# Material provided

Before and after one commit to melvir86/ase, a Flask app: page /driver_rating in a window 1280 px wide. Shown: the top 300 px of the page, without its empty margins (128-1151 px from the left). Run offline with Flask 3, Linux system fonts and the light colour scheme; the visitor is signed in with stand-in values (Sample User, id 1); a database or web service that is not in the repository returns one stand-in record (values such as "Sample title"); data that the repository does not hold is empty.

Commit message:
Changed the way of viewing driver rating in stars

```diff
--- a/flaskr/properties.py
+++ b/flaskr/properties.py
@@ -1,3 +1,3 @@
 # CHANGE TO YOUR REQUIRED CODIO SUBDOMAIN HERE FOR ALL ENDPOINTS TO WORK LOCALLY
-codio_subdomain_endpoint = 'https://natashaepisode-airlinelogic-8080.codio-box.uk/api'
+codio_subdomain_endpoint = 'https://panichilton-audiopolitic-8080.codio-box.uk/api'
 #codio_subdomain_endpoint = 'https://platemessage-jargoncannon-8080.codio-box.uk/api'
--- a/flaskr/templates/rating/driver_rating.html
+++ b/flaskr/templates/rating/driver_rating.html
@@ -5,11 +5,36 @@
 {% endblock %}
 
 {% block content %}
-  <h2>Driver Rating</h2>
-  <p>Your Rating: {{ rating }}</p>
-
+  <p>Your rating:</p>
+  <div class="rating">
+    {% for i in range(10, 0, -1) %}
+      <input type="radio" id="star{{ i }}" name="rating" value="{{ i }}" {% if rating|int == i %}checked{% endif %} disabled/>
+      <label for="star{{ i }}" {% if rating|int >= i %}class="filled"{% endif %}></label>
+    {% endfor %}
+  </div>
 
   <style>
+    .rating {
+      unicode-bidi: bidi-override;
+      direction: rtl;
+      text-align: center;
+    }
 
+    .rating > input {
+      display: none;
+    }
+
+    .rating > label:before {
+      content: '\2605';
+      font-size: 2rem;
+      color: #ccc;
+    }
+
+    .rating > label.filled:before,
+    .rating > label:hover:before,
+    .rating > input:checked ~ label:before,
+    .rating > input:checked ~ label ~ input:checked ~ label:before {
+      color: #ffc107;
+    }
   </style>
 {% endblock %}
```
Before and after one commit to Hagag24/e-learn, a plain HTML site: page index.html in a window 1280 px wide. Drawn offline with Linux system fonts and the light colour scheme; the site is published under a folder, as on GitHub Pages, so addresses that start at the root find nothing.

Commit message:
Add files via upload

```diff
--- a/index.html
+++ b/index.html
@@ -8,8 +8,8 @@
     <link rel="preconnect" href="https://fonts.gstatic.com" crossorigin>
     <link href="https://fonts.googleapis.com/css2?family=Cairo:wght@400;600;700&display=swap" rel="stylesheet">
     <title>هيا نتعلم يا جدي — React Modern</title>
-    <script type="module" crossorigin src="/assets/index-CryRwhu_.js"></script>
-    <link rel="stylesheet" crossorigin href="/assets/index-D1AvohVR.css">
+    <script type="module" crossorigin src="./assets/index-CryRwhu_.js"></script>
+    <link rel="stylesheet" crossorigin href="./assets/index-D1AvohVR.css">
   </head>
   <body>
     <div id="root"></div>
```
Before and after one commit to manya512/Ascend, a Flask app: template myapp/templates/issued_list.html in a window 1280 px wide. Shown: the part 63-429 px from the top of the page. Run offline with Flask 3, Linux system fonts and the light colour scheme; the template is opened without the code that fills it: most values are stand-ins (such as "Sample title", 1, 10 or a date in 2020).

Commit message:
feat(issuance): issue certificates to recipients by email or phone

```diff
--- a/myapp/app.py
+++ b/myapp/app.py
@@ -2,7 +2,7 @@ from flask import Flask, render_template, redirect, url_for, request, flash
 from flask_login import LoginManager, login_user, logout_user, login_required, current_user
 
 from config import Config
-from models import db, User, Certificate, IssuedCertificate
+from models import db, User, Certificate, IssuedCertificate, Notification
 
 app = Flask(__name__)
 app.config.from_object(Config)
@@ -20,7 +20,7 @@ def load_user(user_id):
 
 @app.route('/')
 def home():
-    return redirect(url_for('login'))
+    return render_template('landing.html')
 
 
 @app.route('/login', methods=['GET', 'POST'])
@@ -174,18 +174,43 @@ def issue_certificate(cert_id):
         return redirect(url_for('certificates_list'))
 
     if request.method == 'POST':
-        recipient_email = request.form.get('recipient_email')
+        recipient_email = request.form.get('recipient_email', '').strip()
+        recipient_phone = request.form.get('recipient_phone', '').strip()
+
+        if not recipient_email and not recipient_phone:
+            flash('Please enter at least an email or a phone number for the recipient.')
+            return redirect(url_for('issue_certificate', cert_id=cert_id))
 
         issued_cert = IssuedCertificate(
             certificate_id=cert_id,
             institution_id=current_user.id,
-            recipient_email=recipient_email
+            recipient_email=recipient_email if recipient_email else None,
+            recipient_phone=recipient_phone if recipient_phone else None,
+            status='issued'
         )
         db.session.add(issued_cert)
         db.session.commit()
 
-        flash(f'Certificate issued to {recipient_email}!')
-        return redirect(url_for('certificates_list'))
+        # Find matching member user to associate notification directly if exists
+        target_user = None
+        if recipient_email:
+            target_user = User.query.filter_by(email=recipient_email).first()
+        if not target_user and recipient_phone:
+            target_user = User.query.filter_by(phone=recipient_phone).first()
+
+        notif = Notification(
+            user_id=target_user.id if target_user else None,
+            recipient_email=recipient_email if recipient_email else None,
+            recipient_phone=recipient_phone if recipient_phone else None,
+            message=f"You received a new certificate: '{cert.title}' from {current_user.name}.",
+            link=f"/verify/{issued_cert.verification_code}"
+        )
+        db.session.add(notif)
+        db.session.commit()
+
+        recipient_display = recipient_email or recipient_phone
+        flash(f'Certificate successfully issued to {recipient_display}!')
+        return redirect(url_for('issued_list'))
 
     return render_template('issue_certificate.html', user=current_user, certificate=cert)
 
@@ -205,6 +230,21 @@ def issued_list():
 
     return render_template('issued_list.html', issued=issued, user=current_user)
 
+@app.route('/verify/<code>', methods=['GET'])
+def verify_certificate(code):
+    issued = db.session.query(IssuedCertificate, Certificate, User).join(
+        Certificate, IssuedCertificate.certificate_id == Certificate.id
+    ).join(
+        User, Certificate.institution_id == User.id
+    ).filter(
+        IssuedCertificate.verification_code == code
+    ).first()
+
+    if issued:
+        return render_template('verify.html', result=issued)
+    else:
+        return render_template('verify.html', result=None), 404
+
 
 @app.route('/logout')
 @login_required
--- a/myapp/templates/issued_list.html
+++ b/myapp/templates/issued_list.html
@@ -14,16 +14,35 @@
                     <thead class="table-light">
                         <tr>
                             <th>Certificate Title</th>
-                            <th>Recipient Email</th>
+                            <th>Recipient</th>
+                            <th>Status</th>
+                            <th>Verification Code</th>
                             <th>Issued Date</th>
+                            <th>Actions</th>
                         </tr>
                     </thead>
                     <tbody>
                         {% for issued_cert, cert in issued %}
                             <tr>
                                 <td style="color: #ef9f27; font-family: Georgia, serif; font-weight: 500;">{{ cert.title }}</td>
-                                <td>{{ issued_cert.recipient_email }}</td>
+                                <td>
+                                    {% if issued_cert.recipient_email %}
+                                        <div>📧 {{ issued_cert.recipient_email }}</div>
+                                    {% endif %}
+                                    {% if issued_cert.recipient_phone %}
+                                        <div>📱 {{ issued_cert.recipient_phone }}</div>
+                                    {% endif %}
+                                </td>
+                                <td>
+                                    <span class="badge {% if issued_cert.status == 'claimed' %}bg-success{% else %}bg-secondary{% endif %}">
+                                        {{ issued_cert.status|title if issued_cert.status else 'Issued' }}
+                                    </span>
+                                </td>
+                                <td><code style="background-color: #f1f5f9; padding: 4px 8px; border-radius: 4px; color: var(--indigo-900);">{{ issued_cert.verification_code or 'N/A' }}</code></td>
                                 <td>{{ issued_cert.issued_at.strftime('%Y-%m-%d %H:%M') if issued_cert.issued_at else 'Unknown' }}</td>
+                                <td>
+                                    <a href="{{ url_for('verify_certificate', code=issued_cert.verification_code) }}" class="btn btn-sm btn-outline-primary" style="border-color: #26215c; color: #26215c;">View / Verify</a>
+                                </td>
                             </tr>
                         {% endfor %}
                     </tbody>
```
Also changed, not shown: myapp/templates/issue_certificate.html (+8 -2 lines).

# What you will do
Locate all lines in the listing above with the word "script" and copy them.

# Result below
-    <script type="module" crossorigin src="/assets/index-CryRwhu_.js"></script>
+    <script type="module" crossorigin src="./assets/index-CryRwhu_.js"></script>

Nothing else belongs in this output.